“Hey, I’m the sales manager. Remember me!”
2016 was the return of the sales manager.
There has been a real shift in emphasis in the value of effective sales management.
It’s a weird sentence to write down and you’d think that the importance of effective sales management would be a given; but many businesses throughout 2016 actually woke up to the reality that their sales managers could play a very important part in everyone achieving their quota.
Sales people need support. They not only need support to manage the inevitable ups and downs of the profession but they also need to receive effective sales coaching, accurate reporting, a healthy pipeline and accurate forecasts based on fact not fiction!
I saw a real shift in emphasis in the value of effective sales management.
No more shiny bright objects, please!
Being focused is always a big challenge for the modern day sales professional.
They don’t need any more shiny bright objects to chase! They have enough distractions with social, mobile, Big Data, CRM and all of the other technological enhancers out there.
So hand-in-hand with more effective sales management and a return to basics, there’s been a shift (albeit a tremor) in stripping everything back to enable your sales managers to train and coach and for your sales people in turn to just look after their clients.
Anything else was deemed superfluous!
The buyers journey starts with the first step – whatever it is!
Before the internet you could pretty much map out the buyer’s journey with a very high degree of accuracy.
“Agility” was one of the 2016 buzzwords.
Nowadays it’s not that straightforward.
Very rarely do you encounter a linear buyer journey.

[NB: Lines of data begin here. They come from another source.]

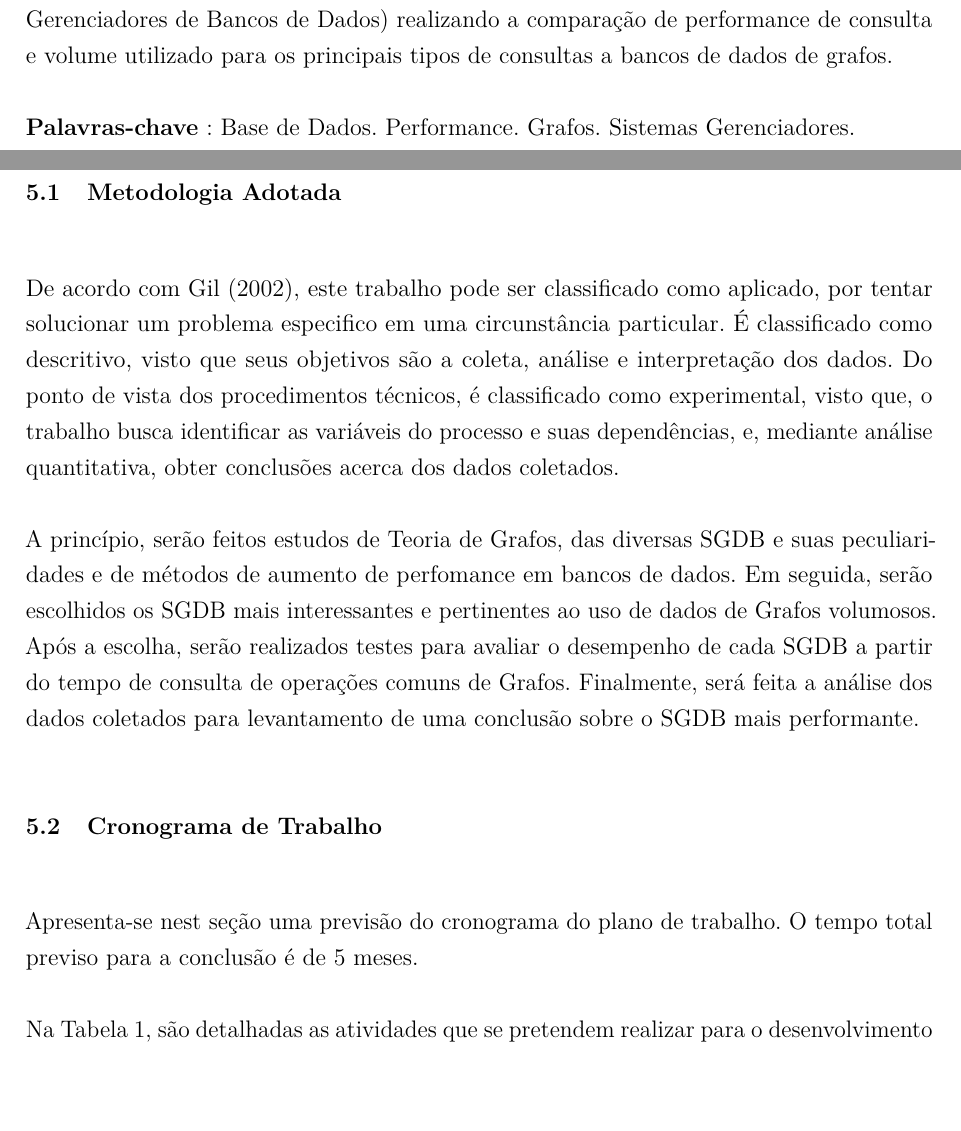
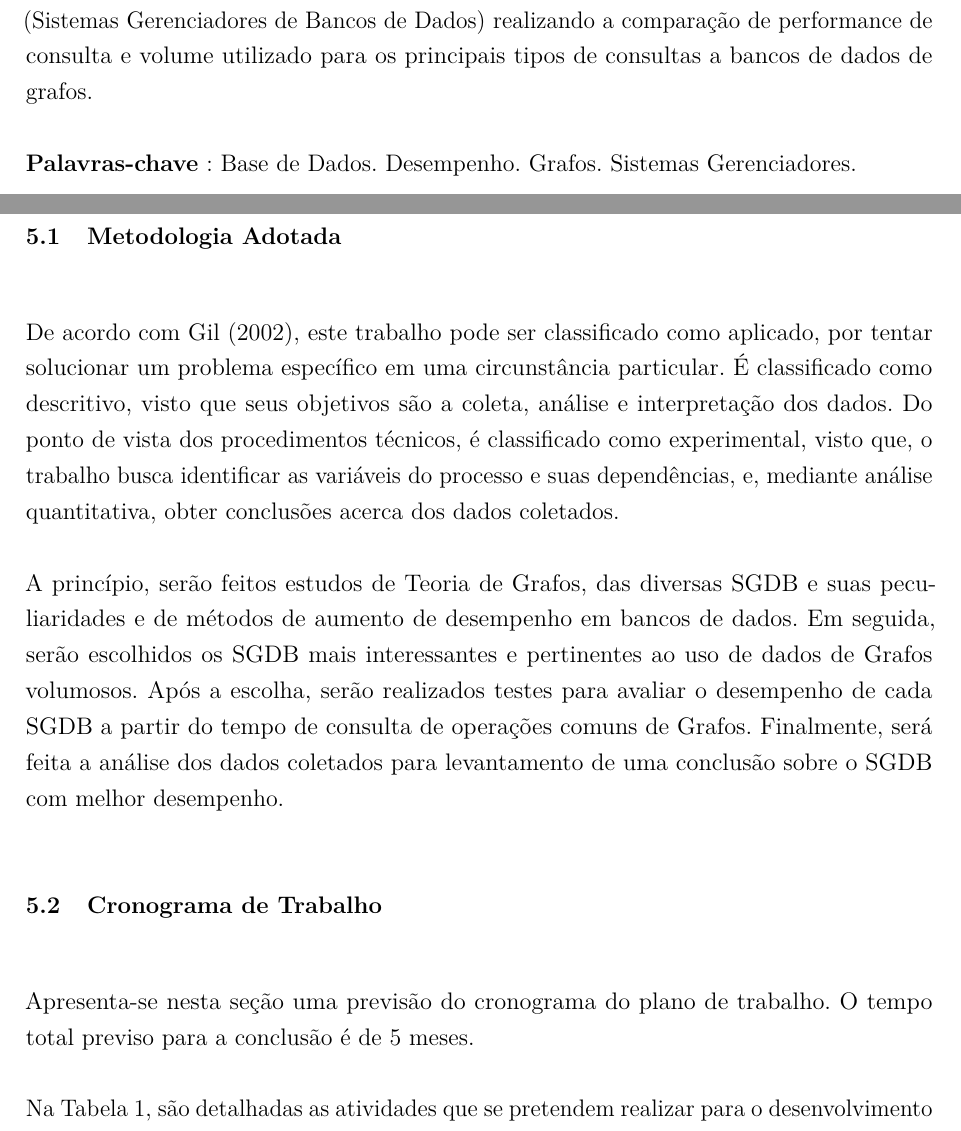
Before and after one commit to ohbentos/pg1, a LaTeX thesis (000_MAIN.tex, which reads Metodologia.tex): two parts of pages 4 and 14 of 17, joined at a grey line, cut so that both start at the same text, the shorter picture padded with empty space. Compiled offline with pdfLaTeX.

Commit message:
pre-revisao marcia dia 18

```diff
--- a/Metodologia.tex
+++ b/Metodologia.tex
@@ -2,24 +2,24 @@
 
 De acordo com \citeonline{metodologia}, este trabalho pode ser
 classificado como aplicado, por tentar solucionar um problema
-especifico em uma circunstância particular. É classificado como
+específico em uma circunstância particular. É classificado como
 descritivo, visto que seus objetivos são a coleta, análise e
-interpretação dos dados. Do ponto de vista dos
-procedimentos técnicos, é classificado como experimental, visto
-que, o trabalho busca identificar as variáveis do processo e suas
-dependências, e, mediante análise quantitativa, obter conclusões
-acerca dos dados coletados.
+interpretação dos dados. Do ponto de vista dos procedimentos
+técnicos, é classificado como experimental, visto que, o trabalho
+busca identificar as variáveis do processo e suas dependências,
+e, mediante análise quantitativa, obter conclusões acerca dos
+dados coletados.
 
 
 A princípio, serão feitos estudos de Teoria de Grafos, das
 diversas SGDB e suas peculiaridades e de métodos de aumento de
-perfomance em bancos de dados. Em seguida, serão escolhidos os
+desempenho em bancos de dados. Em seguida, serão escolhidos os
 SGDB mais interessantes e pertinentes ao uso de dados de Grafos
 volumosos. Após a escolha, serão realizados testes para avaliar o
 desempenho de cada SGDB a partir do tempo de consulta de
 operações comuns de Grafos. Finalmente, será feita a análise dos
 dados coletados para levantamento de uma conclusão sobre o SGDB
-mais performante.
+com melhor desempenho.
 
 
 \section{Cronograma de Trabalho}
@@ -45,7 +45,7 @@ mais performante.
 \newcommand{\RTLAtvAlgRotVII}{ATV 7} %rotulo da sétima atividade
 
 %4. COMENTARIOS SOBRE O DIAGRAMA DE ATIVIDADES
-Apresenta-se nest seção uma previsão do cronograma do plano de
+Apresenta-se nesta seção uma previsão do cronograma do plano de
 trabalho. O tempo total previso para a conclusão é de
 \DuracionPlanoMeses\ meses.
 
```
Also changed, not shown: resumo.tex (+2 -4 lines), RefTeorico.tex (indentation only), pg1_Mateus_Bento.pdf (added), 1 other file.
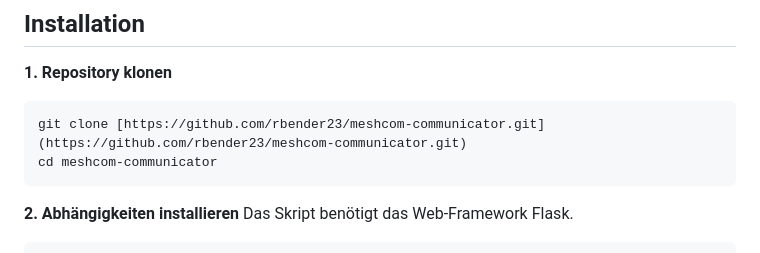
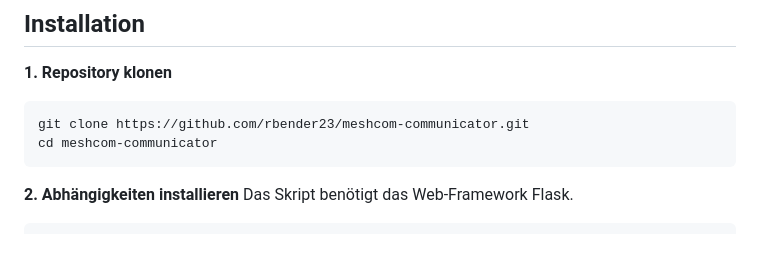
Before and after one commit to rbender23/meshcom-communicator, a Markdown page: README.md, the part around the change. GitHub-like rendering.

````diff
--- a/README.md
+++ b/README.md
@@ -27,7 +27,7 @@ Ein interaktives Web-Dashboard und Backend für [MeshCom](https://icssw.org/mesh
 
 **1. Repository klonen**
 ```bash
-git clone [https://github.com/rbender23/meshcom-communicator.git](https://github.com/rbender23/meshcom-communicator.git)
+git clone https://github.com/rbender23/meshcom-communicator.git
 cd meshcom-communicator
 ```
 
````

They can now be created from all angles and within 2016 we received feedback from our clients that their customers were coming from all different sources, some that they knew of and some that they had no idea of!
“Agility” was one of the 2016 buzzwords. Sales teams started to create frameworks instead of scripts so they could react to the specific circumstances of the buyer.
Open all hours
I don’t know whether this is a good trend or a bad trend. I know I myself fell into doing this...
When running a mastermind event earlier on in the year I asked 20 top sales people if they communicate with their prospects and clients “out of hours”.
I did explain what I meant by “communicate” and “out of hours”
By “communicate” I stipulated there had to be a two-way conversation. That could be over the telephone, Skype, text, email, Whatsapp or any form of social media. There has to be a “to-ing” and “fro-ing” of information.
When I said “out of hours” I meant any communication before 8am in the morning and any communication after 7pm at night and any time at the weekend.
A staggering 80% around the table said that they had engaged with their prospects and clients based on these parameters. 75% of them went on to say that they won the business when this was the case.
There is a growing expectation of round-the-clock availability from both buyer and seller.
Another interesting point!
What this means (I think) is that there is an expectation of round-the-clock availability from both buyer and seller.
I know myself that if someone is trying to sell me and they are going out their way (without pestering) to be timely and are responding when I want a response then I am going to be more receptive and affiliative to them than their competitors.
If I send a question at 11am on a Saturday because it’s popped into my head and they respond at 11.30am - I am very pleased.
Of course, we could go down the route and conversation of whether it’s “right” to do this with work/life balance and all, but this is happening and it’s creating a competitive advantage for those that do it.
So there you have it; what a weird year 2016 was!
How was 2016 for you?
I’d love to hear your thoughts and any experiences or trends that you experienced.